Former Lakeland College Rustlers men’s basketball head coach Phil Allen has been inducted into the Alberta Sports Hall of Fame. SUBMITTED PHOTO
A Rustler is in the Hall of Fame.
Former Lakeland College Rustlers men’s basketball coach Phil Allen was inducted posthumously into the Alberta Sports Hall of Fame and Museum as a builder of the game on Friday.
Allen served as head coach of the Rustlers for five years, taking the team to the Canadian Collegiate Athletic Association (CCAA) championships in 2008, before retiring to the role of Lakeland College vice-president and director of marketing and recruitment.

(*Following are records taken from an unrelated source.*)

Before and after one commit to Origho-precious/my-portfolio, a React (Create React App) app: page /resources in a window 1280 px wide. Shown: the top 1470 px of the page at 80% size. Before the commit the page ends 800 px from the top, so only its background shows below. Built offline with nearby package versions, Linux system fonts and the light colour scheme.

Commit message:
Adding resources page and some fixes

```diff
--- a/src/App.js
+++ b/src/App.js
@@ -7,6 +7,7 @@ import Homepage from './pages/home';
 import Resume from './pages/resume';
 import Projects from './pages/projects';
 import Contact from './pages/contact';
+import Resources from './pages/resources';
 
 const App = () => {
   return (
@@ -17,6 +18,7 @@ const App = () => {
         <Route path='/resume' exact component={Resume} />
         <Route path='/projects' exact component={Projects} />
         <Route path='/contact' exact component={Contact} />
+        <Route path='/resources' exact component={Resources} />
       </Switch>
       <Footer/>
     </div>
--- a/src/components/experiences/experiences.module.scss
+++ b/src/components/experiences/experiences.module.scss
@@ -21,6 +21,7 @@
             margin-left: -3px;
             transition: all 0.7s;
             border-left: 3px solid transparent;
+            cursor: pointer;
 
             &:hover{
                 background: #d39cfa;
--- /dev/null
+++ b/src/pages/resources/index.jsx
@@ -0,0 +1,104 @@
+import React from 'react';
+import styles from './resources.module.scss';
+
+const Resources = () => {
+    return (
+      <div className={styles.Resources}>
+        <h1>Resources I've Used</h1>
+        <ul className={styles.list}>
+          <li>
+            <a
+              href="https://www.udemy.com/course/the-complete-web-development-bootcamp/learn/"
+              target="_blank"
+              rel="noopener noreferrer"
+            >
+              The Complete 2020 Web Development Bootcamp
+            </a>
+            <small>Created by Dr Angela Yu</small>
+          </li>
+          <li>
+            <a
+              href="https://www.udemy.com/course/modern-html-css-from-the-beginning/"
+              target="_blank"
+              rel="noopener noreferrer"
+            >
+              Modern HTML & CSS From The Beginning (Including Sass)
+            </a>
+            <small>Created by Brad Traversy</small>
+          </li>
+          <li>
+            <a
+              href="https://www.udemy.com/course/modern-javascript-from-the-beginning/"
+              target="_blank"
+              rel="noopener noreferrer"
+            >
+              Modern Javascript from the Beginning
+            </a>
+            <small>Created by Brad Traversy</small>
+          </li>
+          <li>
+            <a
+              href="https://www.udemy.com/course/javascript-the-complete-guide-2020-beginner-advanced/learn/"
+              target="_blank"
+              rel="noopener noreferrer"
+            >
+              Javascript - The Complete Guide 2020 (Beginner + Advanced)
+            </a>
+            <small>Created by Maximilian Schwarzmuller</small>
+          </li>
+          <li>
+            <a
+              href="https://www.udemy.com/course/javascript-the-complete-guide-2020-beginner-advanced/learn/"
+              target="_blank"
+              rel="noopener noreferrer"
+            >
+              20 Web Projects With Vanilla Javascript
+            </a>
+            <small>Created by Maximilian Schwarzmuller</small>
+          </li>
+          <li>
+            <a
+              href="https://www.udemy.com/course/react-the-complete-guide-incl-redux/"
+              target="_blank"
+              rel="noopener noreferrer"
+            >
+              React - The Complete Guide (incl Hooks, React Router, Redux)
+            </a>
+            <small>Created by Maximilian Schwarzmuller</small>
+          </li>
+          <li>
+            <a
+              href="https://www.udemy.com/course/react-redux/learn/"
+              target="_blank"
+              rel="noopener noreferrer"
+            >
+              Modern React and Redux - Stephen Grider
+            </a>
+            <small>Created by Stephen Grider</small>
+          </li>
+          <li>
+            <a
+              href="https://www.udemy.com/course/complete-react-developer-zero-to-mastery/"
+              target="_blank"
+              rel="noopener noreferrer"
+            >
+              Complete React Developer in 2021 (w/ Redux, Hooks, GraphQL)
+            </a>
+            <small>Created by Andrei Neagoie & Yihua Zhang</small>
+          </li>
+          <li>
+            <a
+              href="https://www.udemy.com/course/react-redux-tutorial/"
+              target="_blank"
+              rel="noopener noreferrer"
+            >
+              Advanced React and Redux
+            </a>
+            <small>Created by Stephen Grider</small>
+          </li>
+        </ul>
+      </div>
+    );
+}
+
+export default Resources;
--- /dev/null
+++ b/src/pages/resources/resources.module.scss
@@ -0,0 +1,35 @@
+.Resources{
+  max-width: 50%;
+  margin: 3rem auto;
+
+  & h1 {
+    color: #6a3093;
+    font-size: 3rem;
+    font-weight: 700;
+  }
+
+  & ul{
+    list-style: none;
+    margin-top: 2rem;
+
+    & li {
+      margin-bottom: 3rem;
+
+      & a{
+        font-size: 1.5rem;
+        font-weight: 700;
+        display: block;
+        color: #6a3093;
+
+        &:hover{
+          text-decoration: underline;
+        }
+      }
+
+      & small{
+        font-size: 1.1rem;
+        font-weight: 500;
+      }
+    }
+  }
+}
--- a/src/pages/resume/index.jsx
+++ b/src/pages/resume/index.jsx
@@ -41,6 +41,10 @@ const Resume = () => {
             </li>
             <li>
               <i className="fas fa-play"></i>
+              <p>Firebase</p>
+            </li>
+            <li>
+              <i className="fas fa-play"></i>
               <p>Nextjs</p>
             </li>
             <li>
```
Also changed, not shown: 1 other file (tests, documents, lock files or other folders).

The longtime coach came to Lakeland College after guiding the Southern Alberta Institute of Technology (SAIT) Trojans to nine Alberta Colleges Athletic Conference (ACAC) championships from 1978 to 1992 before returning to his original bench with the Grant MacEwan Griffins for seven seasons.
He holds the record for most wins among post-secondary basketball coaches in Canada at 805 and his teams have combined to capture two CCAA titles and 10 ACAC championships.
Alan Rogan, athletic director at Lakeland College, said Allen’s success on the court was incredible, but his leadership off of it may have been what earned him a spot in the Hall of Fame. He said Allen used the sport of basketball to motivate young men to become better people.
“When he worked with students, whether it was student athletes when he was coaching the team or whether it was students he was teaching in the classroom, he tried to bring the best out,” said Rogan.
“He tried to get them to work harder to see how good they could be. That’s one of Phil’s qualities. He always saw the good in people.”
Allen was inducted into the ACAC Hall of Fame in 2014 for his achievements with the Trojans, Griffins and Rustlers, but his reach in Alberta basketball circles extends much farther.
He also served as coach of the Canadian men’s wheelchair basketball team, helped develop the club basketball program in Edmonton and founded the annual SAIT Holiday Classic Tournament that continues to this day.
Rogan said the branch of wisdom that he learned from Allen is to never judge a book by its cover. He said Allen took a lot of chances on players who didn’t appear able to make the grade, but his leadership and ability to help them grow into who they could be always shone through.
“Phil had been around the sport of basketball for a number of years (before joining Lakeland College),” said Rogan.
“If you talk to even some of the faculty or staff at the college, they’d say that Phil was a mentor to them. He helped them whether it was through their role as a faculty member or just as a student athlete. A lot of people say they learned a lot from Phil when he was at the college.”